What is expected:
For each line in the records that contains "DEPOSEE", make a copy.

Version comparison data

====

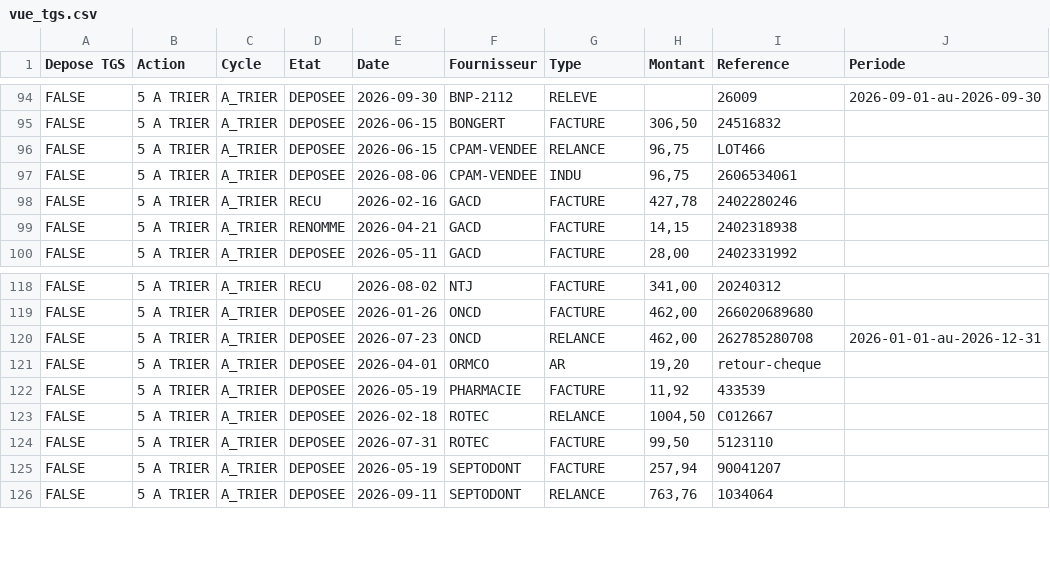
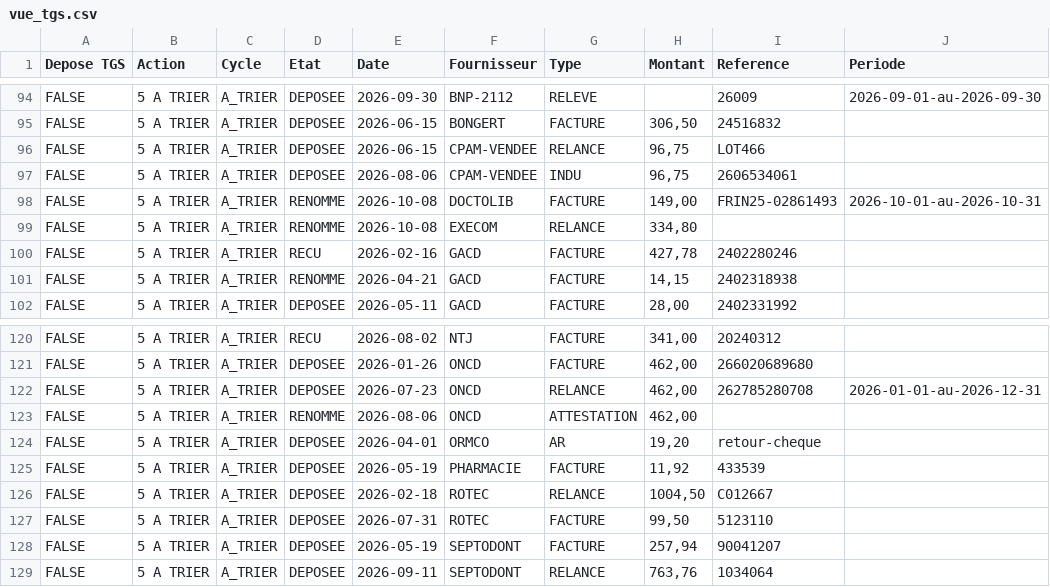
Before and after one commit to FakhreddinbeAI/4juillet-2026, a CSV file: vue_tgs.csv, drawn as a sheet; only a part is shown, gaps mark what is left out.

```diff
--- a/vue_tgs.csv
+++ b/vue_tgs.csv
@@ -97,2 +97,4 @@ FALSE,5 A TRIER,A_TRIER,DEPOSEE,2026-06-15,CPAM-VENDEE,RELANCE,"96,75",LOT466,
 FALSE,5 A TRIER,A_TRIER,DEPOSEE,2026-08-06,CPAM-VENDEE,INDU,"96,75",2606534061,
+FALSE,5 A TRIER,A_TRIER,RENOMME,2026-10-08,DOCTOLIB,FACTURE,"149,00",FRIN25-02861493,2026-10-01-au-2026-10-31
+FALSE,5 A TRIER,A_TRIER,RENOMME,2026-10-08,EXECOM,RELANCE,"334,80",,
 FALSE,5 A TRIER,A_TRIER,RECU,2026-02-16,GACD,FACTURE,"427,78",2402280246,
@@ -120,2 +122,3 @@ FALSE,5 A TRIER,A_TRIER,DEPOSEE,2026-01-26,ONCD,FACTURE,"462,00",266020689680,
 FALSE,5 A TRIER,A_TRIER,DEPOSEE,2026-07-23,ONCD,RELANCE,"462,00",262785280708,2026-01-01-au-2026-12-31
+FALSE,5 A TRIER,A_TRIER,RENOMME,2026-08-06,ONCD,ATTESTATION,"462,00",,
 FALSE,5 A TRIER,A_TRIER,DEPOSEE,2026-04-01,ORMCO,AR,"19,20",retour-cheque,
```
Also changed, not shown: registre_2026.csv, 1 other file.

====

Your response:
@@ -97,2 +97,4 @@ FALSE,5 A TRIER,A_TRIER,DEPOSEE,2026-06-15,CPAM-VENDEE,RELANCE,"96,75",LOT466,
 FALSE,5 A TRIER,A_TRIER,DEPOSEE,2026-08-06,CPAM-VENDEE,INDU,"96,75",2606534061,
@@ -120,2 +122,3 @@ FALSE,5 A TRIER,A_TRIER,DEPOSEE,2026-01-26,ONCD,FACTURE,"462,00",266020689680,
 FALSE,5 A TRIER,A_TRIER,DEPOSEE,2026-07-23,ONCD,RELANCE,"462,00",262785280708,2026-01-01-au-2026-12-31
 FALSE,5 A TRIER,A_TRIER,DEPOSEE,2026-04-01,ORMCO,AR,"19,20",retour-cheque,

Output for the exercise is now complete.